Task goal:
Search the data for the word "title" and copy out every line that has it.
===============
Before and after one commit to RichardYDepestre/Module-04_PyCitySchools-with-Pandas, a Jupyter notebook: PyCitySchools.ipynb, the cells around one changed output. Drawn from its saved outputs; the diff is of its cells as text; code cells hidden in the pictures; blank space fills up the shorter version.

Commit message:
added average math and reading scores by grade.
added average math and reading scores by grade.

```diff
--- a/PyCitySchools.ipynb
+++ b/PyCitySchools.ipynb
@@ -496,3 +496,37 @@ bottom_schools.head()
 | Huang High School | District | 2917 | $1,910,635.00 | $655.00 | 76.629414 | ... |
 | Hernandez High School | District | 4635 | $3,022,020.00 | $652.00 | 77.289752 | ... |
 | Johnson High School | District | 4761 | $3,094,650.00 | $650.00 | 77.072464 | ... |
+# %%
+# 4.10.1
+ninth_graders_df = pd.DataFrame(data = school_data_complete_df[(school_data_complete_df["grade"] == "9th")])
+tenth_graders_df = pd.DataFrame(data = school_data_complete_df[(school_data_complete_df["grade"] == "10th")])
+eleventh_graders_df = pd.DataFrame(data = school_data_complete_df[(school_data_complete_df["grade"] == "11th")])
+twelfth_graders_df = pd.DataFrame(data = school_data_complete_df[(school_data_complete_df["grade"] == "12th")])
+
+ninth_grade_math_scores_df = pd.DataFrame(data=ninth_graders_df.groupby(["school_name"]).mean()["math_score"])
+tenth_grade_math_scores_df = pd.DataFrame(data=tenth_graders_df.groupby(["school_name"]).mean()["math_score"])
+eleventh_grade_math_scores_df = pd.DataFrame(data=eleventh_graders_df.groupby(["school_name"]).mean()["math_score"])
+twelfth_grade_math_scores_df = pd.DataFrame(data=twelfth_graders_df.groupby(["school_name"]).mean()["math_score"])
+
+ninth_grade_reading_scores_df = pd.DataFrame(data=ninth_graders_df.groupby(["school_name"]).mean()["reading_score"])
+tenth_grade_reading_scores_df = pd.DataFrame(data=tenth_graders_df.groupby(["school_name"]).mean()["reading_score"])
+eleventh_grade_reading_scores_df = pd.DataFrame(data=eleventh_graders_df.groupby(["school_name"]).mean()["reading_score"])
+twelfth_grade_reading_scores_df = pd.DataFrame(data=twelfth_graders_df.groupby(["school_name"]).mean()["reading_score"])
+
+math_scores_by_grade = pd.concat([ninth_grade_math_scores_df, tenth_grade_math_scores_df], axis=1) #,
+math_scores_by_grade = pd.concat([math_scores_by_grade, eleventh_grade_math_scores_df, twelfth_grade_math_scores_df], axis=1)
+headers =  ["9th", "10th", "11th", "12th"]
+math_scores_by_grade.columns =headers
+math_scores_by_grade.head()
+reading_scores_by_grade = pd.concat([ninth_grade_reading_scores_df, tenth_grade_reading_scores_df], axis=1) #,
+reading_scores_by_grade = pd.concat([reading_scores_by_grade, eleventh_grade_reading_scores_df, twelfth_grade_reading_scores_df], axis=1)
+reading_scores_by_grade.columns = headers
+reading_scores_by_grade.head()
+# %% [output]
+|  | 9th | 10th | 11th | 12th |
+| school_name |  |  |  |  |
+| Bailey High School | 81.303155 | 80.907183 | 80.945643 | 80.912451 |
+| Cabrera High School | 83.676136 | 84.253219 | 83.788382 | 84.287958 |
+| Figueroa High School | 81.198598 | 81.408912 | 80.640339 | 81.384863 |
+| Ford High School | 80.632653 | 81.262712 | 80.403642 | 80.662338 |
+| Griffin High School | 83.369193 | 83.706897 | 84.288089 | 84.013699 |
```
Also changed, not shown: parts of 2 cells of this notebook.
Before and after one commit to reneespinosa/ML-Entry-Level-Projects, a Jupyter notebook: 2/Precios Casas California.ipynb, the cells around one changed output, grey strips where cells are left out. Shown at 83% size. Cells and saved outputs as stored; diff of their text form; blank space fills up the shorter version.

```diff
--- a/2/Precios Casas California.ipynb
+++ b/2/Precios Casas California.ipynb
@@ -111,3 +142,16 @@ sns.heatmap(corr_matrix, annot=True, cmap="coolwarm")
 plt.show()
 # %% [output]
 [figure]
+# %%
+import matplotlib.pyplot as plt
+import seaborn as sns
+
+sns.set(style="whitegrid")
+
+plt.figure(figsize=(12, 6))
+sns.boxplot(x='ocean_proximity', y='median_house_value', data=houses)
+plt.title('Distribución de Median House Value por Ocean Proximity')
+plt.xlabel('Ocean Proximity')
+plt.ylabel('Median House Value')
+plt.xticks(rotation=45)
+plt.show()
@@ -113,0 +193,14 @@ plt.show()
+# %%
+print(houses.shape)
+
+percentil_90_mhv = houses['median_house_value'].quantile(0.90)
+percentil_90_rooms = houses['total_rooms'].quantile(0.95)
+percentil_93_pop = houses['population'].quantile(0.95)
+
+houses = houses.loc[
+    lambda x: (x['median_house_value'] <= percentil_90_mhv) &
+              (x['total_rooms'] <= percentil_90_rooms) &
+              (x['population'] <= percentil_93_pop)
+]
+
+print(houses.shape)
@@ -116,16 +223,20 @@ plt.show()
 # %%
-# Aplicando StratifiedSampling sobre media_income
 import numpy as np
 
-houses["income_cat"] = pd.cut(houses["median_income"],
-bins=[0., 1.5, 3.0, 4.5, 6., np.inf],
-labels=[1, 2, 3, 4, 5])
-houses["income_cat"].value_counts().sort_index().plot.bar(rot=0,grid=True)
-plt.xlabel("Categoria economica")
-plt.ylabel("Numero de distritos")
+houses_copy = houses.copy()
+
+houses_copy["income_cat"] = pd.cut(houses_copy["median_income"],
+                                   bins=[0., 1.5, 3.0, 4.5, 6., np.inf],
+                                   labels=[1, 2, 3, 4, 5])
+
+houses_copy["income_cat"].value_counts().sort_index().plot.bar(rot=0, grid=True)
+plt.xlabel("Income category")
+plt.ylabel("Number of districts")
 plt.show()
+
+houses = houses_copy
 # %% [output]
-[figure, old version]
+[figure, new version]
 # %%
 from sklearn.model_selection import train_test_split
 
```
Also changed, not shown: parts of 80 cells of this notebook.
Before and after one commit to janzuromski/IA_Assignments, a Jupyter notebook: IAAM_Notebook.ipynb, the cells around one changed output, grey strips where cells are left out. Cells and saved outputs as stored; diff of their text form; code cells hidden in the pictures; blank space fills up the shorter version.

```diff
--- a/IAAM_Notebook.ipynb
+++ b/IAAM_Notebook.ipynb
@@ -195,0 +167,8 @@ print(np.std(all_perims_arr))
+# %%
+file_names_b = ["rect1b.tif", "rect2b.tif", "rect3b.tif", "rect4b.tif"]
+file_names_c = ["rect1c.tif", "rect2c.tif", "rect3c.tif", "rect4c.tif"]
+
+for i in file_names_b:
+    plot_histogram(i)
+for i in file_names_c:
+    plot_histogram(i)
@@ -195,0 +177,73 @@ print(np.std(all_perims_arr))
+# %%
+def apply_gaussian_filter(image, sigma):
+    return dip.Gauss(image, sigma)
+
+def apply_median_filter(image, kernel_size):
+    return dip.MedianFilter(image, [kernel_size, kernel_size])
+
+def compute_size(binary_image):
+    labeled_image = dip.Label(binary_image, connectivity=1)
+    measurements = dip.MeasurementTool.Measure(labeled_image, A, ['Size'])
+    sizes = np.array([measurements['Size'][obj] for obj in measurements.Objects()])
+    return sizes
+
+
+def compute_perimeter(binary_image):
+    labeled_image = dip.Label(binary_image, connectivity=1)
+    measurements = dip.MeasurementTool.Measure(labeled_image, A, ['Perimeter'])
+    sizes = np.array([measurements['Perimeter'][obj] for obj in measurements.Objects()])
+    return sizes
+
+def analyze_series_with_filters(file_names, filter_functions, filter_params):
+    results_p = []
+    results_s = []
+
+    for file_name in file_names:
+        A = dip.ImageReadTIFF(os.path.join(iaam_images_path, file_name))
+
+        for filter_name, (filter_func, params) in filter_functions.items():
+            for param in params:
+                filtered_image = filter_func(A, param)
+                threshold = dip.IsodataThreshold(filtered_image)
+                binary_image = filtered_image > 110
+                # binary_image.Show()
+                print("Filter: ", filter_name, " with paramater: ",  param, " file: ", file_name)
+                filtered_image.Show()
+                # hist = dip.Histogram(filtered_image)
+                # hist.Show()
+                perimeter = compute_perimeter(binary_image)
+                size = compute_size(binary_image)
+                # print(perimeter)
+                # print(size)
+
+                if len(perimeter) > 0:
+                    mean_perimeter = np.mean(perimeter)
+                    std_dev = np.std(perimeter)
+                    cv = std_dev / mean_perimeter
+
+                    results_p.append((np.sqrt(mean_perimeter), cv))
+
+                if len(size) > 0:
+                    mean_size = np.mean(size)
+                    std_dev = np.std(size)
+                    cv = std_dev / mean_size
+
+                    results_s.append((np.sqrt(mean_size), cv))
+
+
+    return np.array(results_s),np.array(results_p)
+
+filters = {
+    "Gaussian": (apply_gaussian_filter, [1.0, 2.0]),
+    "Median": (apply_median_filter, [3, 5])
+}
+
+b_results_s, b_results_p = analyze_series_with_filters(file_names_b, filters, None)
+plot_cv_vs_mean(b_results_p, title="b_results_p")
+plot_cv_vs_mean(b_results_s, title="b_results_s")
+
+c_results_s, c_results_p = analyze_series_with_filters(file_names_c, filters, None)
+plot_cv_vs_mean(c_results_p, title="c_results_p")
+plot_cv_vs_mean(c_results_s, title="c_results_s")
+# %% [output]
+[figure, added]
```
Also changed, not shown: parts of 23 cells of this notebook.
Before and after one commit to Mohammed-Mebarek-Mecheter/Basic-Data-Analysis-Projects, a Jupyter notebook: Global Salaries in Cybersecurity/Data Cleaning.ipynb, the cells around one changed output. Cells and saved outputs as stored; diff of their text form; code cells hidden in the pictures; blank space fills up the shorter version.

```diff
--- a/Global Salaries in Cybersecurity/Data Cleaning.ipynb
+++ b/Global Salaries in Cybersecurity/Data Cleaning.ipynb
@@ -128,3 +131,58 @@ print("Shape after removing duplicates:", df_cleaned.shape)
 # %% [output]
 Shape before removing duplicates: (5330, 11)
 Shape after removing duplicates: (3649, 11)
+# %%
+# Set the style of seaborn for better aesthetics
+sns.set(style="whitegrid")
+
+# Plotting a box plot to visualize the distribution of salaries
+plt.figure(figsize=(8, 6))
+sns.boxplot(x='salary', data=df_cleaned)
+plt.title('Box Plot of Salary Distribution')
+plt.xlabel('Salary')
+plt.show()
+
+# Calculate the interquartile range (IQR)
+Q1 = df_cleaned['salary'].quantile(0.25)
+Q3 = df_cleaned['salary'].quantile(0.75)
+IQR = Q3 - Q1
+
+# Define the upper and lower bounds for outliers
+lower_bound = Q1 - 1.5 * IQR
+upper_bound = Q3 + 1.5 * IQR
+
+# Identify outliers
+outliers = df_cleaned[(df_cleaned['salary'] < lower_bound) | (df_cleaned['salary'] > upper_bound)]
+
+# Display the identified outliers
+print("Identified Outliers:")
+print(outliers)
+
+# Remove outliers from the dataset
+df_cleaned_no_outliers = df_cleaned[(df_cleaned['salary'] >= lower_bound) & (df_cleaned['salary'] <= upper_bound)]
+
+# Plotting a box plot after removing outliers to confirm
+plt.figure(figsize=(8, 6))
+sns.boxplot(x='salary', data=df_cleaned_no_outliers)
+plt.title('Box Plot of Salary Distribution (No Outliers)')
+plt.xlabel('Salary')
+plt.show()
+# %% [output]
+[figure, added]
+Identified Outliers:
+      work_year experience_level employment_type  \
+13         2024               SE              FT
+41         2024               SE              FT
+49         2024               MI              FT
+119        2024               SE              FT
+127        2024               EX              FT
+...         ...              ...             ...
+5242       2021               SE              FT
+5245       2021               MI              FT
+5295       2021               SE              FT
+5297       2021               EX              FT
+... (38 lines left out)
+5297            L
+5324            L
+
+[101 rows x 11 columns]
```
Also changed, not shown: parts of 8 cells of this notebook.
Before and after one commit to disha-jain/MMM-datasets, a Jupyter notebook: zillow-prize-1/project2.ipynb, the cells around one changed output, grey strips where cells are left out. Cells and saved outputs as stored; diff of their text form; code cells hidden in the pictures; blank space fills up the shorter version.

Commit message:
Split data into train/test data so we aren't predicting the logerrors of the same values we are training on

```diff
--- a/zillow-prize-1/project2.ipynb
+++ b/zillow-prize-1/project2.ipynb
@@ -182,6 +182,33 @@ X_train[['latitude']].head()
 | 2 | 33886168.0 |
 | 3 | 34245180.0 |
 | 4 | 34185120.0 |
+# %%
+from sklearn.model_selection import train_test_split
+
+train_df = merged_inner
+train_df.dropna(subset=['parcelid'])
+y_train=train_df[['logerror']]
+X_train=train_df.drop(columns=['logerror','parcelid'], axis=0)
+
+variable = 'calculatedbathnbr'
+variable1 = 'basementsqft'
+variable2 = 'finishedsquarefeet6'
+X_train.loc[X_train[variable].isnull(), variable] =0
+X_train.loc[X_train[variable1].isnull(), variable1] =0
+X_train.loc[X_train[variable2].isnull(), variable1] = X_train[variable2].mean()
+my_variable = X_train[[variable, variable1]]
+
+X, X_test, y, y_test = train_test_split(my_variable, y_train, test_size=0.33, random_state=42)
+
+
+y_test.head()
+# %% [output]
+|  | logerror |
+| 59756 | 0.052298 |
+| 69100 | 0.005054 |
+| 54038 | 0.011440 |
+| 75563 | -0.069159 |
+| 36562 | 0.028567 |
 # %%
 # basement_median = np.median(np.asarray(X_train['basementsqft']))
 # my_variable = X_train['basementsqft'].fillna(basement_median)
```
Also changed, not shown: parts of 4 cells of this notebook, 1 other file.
===============
Completed task:
+plt.title('Distribución de Median House Value por Ocean Proximity')
+plot_cv_vs_mean(b_results_p, title="b_results_p")
+plot_cv_vs_mean(b_results_s, title="b_results_s")
+plot_cv_vs_mean(c_results_p, title="c_results_p")
+plot_cv_vs_mean(c_results_s, title="c_results_s")
+plt.title('Box Plot of Salary Distribution')
+plt.title('Box Plot of Salary Distribution (No Outliers)')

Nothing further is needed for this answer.